Immediate and complete quarantine is essential if there is suspected exposure to Ebola. If exposure is confirmed (or even suspected) personal protection equipment (PPE) needs to be immediately deployed. PPE includes non-latex gloves (up to 3 pair at a time), surgical mask, eye shield or goggles and a clean, non-sterile long-sleeved gown (or Tyvek suit). Along with PPE, basic hygiene rituals must be maintained, which include stringent hand-washing, respiratory hygiene (putting surgical mask on infected patients as well as potentially infected people), and safe burial practices.
Caring for the dead is another critical aspect of containment. The dead must be immediately buried or cremated. If buried, the body must be encased in at least two body bags and buried in a deep grave (away from any water source). Any personal items such as clothing, pillows, linens - anything that came in contact with the infected person must either be buried with the person or burned. The people tasked with caring for the dead must practice rigorous personal hygiene throughout the burial or cremation process. For their own protection, they must wear 3 sets of gloves, masks, goggle, coveralls and boots.
There are no drugs currently available for the treatment of Ebola. Supportive care includes pain and fever management (pain relievers and fever reducers, ie. Tylenol, Ibuprofen, etc.), providing fluids (oral rehydration fluid - can be administered with a baby bottle if required), providing oxygen, replacing lost blood (if possible), treating secondary infections. *
Specific treatments include:
NAUSEA, VOMITING, DIARRHEA
Oral Rehydration Fluid I
1 liter (quart) boiled water
1 tsp. salt
8 tsp. sugar
1 mashed banana (for potassium) if available. Otherwise substitute potassium chloride (salt substitute).
Before adding the sugar, taste the drink and make sure it is less salty than tears.
Oral Rehydration Fluid II
1 liter (quart) boiled water
1/2 tsp. salt

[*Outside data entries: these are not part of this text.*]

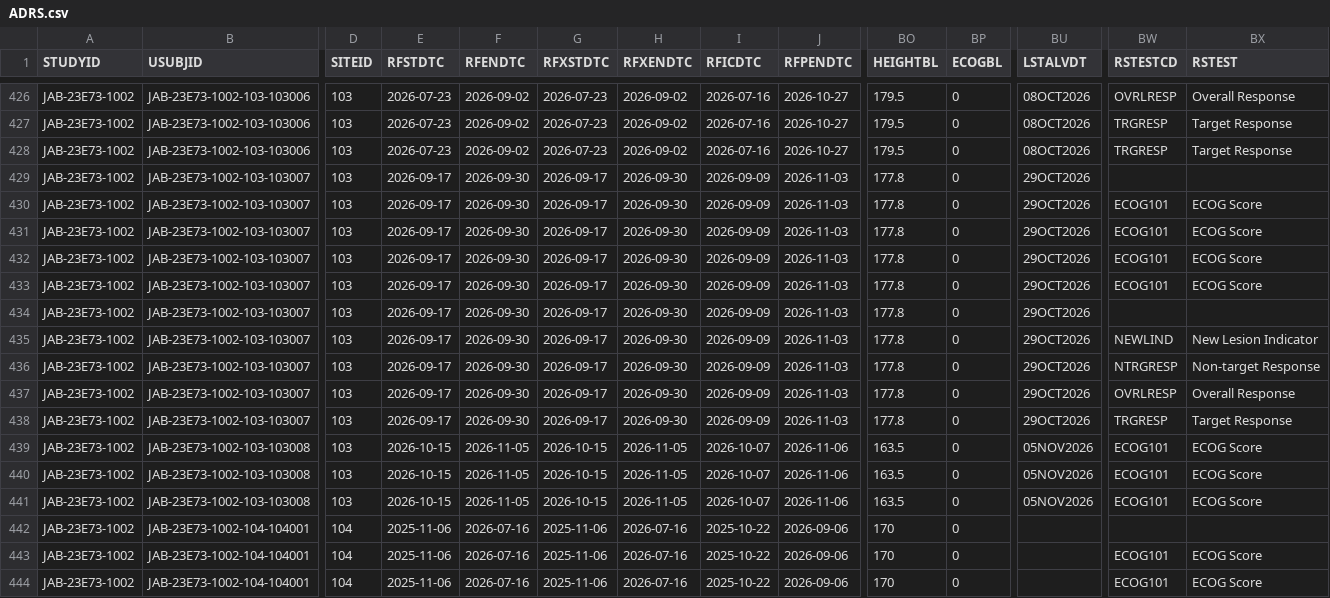
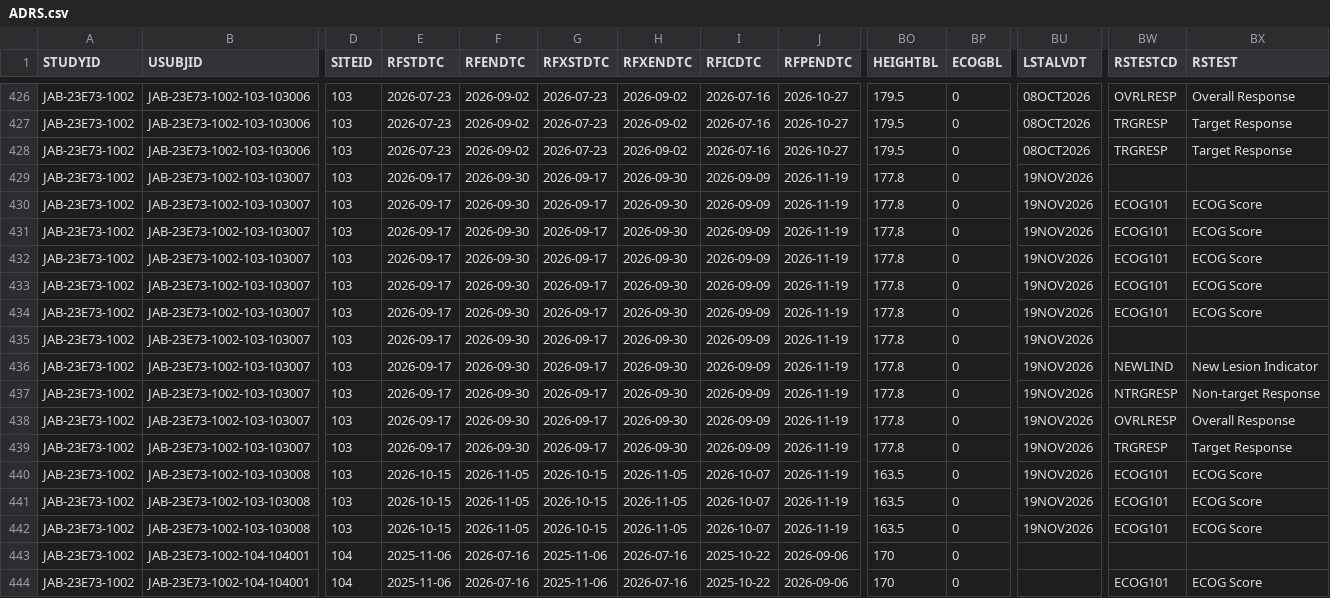
Before and after one commit to jacobiosp1/JAB23E73_1002, a CSV file: data/ADRS.csv, drawn as a sheet; only a part is shown, gaps mark what is left out; the shorter side is filled out with more unchanged rows; addresses are those after the commit; rows hold the shown columns only; the diff names each change by its address in the sheet, - before the commit and + after, or states it on an @@ line.

```diff
--- a/data/ADRS.csv
+++ b/data/ADRS.csv
-J429:J433 (RFPENDTC): 2026-11-03
+J429:J433 (RFPENDTC): 2026-11-19
-BU429:BU433 (LSTALVDT): 29OCT2026
+BU429:BU433 (LSTALVDT): 19NOV2026
+row 434: JAB-23E73-1002 | JAB-23E73-1002-103-103007 | 103 | 2026-09-17 | 2026-09-30 | 2026-09-17 | 2026-09-30 | 2026-09-09 | 2026-11-19 | 177.8 | 0 | 19NOV2026 | ECOG101 | ECOG Score
-J435:J439 (RFPENDTC): 2026-11-03
+J435:J439 (RFPENDTC): 2026-11-19
-BU435:BU439 (LSTALVDT): 29OCT2026
+BU435:BU439 (LSTALVDT): 19NOV2026
-J440:J442 (RFPENDTC): 2026-11-06
+J440:J442 (RFPENDTC): 2026-11-19
-BU440:BU442 (LSTALVDT): 05NOV2026
+BU440:BU442 (LSTALVDT): 19NOV2026
```
Also changed, not shown: data/ADAE.csv, data/ADBASE.csv, 11 other files.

8 heaping teaspoons of cereal (finely ground maize, wheat flour, sorghum, or cooked and mashed potatoes).
Boil for 5 to 7 minutes to form a liquid gruel or watery porridge. Cool the drink quickly and start administering.
Caution: Taste the drink each time it is used to be sure its not spoiled. Cereal drinks can spoil in a few hours in hot weather.

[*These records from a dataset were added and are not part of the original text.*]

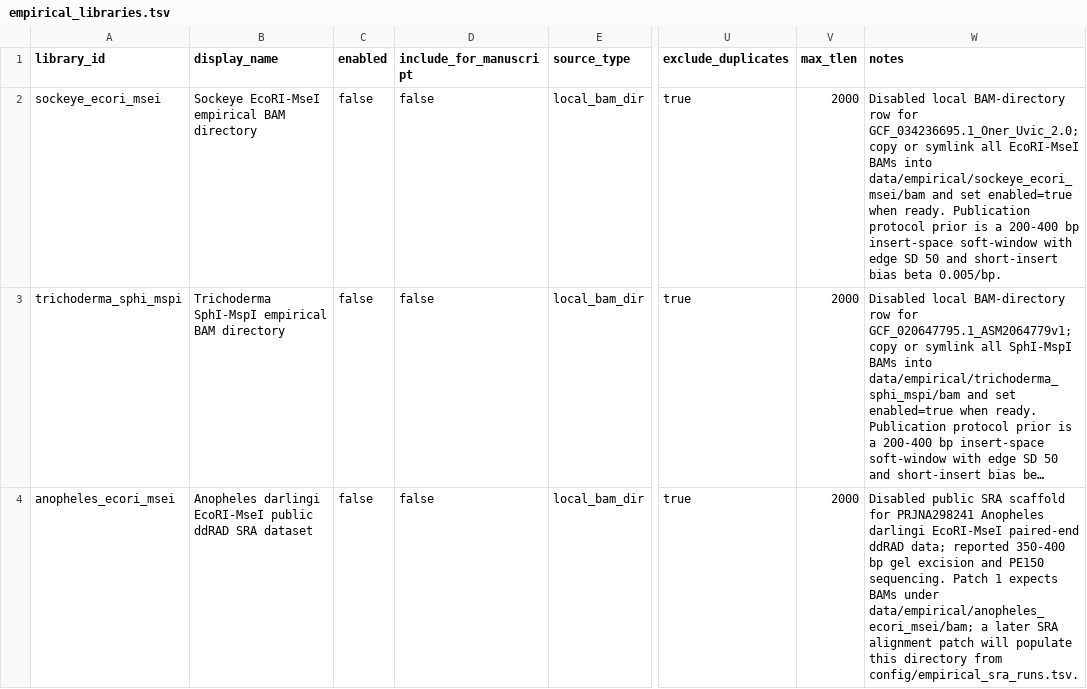
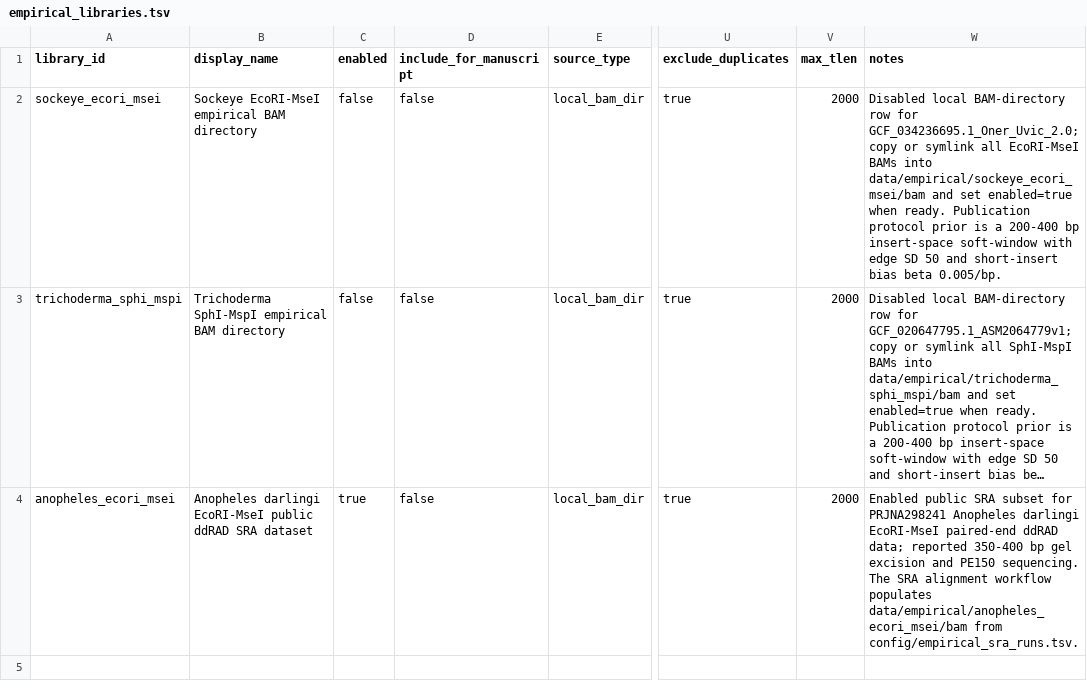
Before and after one commit to ericksamera/radigest-benchmarking, a TSV file: config/empirical_libraries.tsv, drawn as a sheet; only a part is shown, gaps mark what is left out; long unchanged cells end in …; the diff names each change by its address in the sheet, - before the commit and + after, or states it on an @@ line.

Commit message:
feat(workflow)!: add SRA alignment workflow and enable Anopheles dataset - Introduced new SRA alignment environment configuration. - Added rules for fetching and aligning SRA data for Anopheles. - Enabled Anopheles EcoRI-MseI dataset in empirical libraries. - Updated empirical library checks to include SRA runs. - Enhanced empirical workflow to handle SRA-derived BAM outputs.

```diff
--- a/config/empirical_libraries.tsv
+++ b/config/empirical_libraries.tsv
-C4 (enabled): false
+C4 (enabled): true
-W4 (notes): Disabled public SRA scaffold for PRJNA298241 Anopheles darlingi EcoRI-MseI paired-end ddRAD data; reported 350-400 bp gel excision and PE150 sequencing. Patch 1 expects BAMs under data/empirical/anopheles_ecori_msei/bam; a later SRA alignment patch will populate this directory from config/empirical_sra_runs.tsv.
+W4 (notes): Enabled public SRA subset for PRJNA298241 Anopheles darlingi EcoRI-MseI paired-end ddRAD data; reported 350-400 bp gel excision and PE150 sequencing. The SRA alignment workflow populates data/empirical/anopheles_ecori_msei/bam from config/empirical_sra_runs.tsv.
```
Also changed, not shown: 5 other files.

* To either drink add Potassium Chloride or a half a cup of fruit juice, coconut water or mashed, ripe banana. This provides potassium, which may help the person accept more food and drink.
Constant hydration. Hot drinks. Chicken soup (which has anti-viral properties).

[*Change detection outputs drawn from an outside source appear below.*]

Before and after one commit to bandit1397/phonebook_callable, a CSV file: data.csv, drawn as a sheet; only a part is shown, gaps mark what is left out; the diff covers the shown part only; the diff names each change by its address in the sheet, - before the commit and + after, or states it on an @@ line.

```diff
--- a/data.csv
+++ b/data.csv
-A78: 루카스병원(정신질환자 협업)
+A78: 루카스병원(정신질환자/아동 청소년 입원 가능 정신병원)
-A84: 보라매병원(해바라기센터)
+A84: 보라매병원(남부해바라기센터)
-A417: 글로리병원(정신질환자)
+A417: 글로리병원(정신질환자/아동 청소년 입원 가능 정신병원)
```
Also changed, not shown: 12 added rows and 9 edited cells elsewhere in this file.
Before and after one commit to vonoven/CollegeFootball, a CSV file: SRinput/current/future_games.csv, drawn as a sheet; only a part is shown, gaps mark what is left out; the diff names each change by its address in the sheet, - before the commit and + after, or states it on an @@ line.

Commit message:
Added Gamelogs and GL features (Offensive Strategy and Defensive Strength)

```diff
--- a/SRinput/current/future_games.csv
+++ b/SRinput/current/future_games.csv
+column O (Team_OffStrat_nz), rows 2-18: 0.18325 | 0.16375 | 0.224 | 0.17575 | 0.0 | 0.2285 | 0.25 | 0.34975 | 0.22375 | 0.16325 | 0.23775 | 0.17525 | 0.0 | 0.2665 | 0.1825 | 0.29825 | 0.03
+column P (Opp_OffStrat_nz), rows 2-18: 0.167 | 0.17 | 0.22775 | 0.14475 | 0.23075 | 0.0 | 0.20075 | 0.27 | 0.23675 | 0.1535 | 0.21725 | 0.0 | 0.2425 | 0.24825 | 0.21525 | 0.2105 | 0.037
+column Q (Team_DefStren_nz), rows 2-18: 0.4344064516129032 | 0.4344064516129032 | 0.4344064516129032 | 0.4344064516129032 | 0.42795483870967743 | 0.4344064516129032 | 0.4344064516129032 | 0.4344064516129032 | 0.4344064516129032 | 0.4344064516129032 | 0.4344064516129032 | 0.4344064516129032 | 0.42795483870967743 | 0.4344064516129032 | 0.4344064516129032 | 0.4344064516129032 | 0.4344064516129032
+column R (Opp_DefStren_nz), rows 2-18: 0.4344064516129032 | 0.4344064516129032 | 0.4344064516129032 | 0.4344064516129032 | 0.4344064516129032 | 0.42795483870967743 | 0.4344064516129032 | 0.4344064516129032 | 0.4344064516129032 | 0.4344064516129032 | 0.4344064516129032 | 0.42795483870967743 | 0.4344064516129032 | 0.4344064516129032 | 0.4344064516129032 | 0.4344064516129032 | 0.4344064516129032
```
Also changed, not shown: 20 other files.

- Put the person in a cool place.
- Remove Clothing.
- Fan patient.
- Pour cool (not cold) water over patient or put cloths soaked in cool water on chest and forehead. Fan the cloths and change often to keep them cool.
- Give plenty of cool (not cold) water to drink.
- Administer medicine to bring down fever.
Treatment for Ebola is limited. Make sure that you know the symptoms and be prepared to treat each individual symptom.
The medical aspect of Ebola is sobering, but there are other things to consider as well. If nobody in your family contracts Ebola, but it has reached the North American continent, you'll want to quarantine your own family. The requirements for such an action are many. Be sure to have adequate food, water and other basic necessities. Make sure that you have alternative sources for cooking, heating and waste disposal (in the event public services are temporarily interrupted). Maintain an adequate emergency medical supply cabinet, complete with personal protection equipment, medicines and more importantly, medical knowledge.
Ebola is a threat, along with so many other things in this world. We don't have to be afraid, just prepared. Prepare to the best of your ability, but put your faith and hope in Christ alone.
* Information gathered from WHO International and the Mayo Clinic.
** I am not a doctor! Please see your personal physician for specific treatment options!